Only one-third of the expected private investment generated
Only a third of expected private investment and a fifth of expected jobs have been delivered among six companies selected by the state of Michigan to receive special tax breaks.
An additional company is in the process of being removed from the program.
These tax breaks came as part of the state's Renaissance Zones program. Companies selected for the program have been exempt from the Michigan Business Tax, state education tax, personal and real property taxes, and local income taxes.
"Renaissance Zones are selective abatements to areas and businesses that eliminate virtually all state and local taxes," said James Hohman, a fiscal policy analyst at the Mackinac Center for Public Policy.
"While it would be nice if policymakers extended this courtesy to all taxpayers, they would only like to grant these special favors to selected businesses and areas."
Seven companies have been granted Renewable Energy Renaissance Zone status. Excluding Energy Components Group, which is in the process of being removed from the program, over $826 million in private investment was expected among participating companies. According to the program’s latest progress report, only $268 million has been delivered.
As is the case with other government-run economic development programs, job creation has not come close to original program goals. While the program was projected to create 1,061 jobs, only 220 jobs have been created.
Some companies, such as Dow Chemical and Frontier Renewable Resources, have not reported a single new job as a result of receiving these tax breaks.

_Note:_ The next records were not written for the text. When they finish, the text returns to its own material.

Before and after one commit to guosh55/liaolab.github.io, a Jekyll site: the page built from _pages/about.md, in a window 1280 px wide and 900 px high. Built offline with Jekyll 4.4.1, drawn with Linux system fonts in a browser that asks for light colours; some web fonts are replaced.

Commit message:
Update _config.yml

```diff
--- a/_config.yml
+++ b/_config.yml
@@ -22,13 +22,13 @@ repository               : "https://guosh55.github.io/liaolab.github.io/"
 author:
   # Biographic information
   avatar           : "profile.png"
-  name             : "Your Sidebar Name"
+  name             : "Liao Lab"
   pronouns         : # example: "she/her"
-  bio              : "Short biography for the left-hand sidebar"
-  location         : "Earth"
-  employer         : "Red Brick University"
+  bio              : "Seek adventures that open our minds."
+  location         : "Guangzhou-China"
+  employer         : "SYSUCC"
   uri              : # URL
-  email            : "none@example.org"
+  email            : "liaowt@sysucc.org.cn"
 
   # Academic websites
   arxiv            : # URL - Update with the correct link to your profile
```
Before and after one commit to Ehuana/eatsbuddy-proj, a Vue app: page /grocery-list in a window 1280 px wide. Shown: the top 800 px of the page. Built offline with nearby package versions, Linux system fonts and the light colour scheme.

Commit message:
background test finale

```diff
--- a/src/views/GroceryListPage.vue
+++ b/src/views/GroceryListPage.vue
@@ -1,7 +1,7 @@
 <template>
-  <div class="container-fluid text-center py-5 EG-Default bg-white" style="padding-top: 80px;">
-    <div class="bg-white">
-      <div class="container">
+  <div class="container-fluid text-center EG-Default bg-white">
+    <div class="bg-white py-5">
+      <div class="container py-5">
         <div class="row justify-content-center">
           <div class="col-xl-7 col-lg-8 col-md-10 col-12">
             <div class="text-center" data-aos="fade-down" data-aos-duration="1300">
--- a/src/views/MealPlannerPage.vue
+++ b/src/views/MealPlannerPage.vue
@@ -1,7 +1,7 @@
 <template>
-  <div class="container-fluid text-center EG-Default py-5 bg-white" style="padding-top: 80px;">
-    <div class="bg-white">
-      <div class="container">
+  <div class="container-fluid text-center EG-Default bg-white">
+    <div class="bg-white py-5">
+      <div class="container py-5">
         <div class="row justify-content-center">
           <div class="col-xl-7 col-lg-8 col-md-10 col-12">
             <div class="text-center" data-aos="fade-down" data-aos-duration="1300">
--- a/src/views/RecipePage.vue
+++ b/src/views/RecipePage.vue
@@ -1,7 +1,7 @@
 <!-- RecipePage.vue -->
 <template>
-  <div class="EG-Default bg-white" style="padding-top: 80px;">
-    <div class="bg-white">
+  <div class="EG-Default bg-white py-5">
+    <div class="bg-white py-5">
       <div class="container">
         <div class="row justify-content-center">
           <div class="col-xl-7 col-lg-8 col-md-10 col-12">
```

Renewable energy is one category among many for which a company can qualify for these special tax exemptions. Other categories of Renaissance Zones include urban, rural, military, agricultural processing, ethanol projects, pharmaceutical recovery, redevelopment, forest products and tool and die.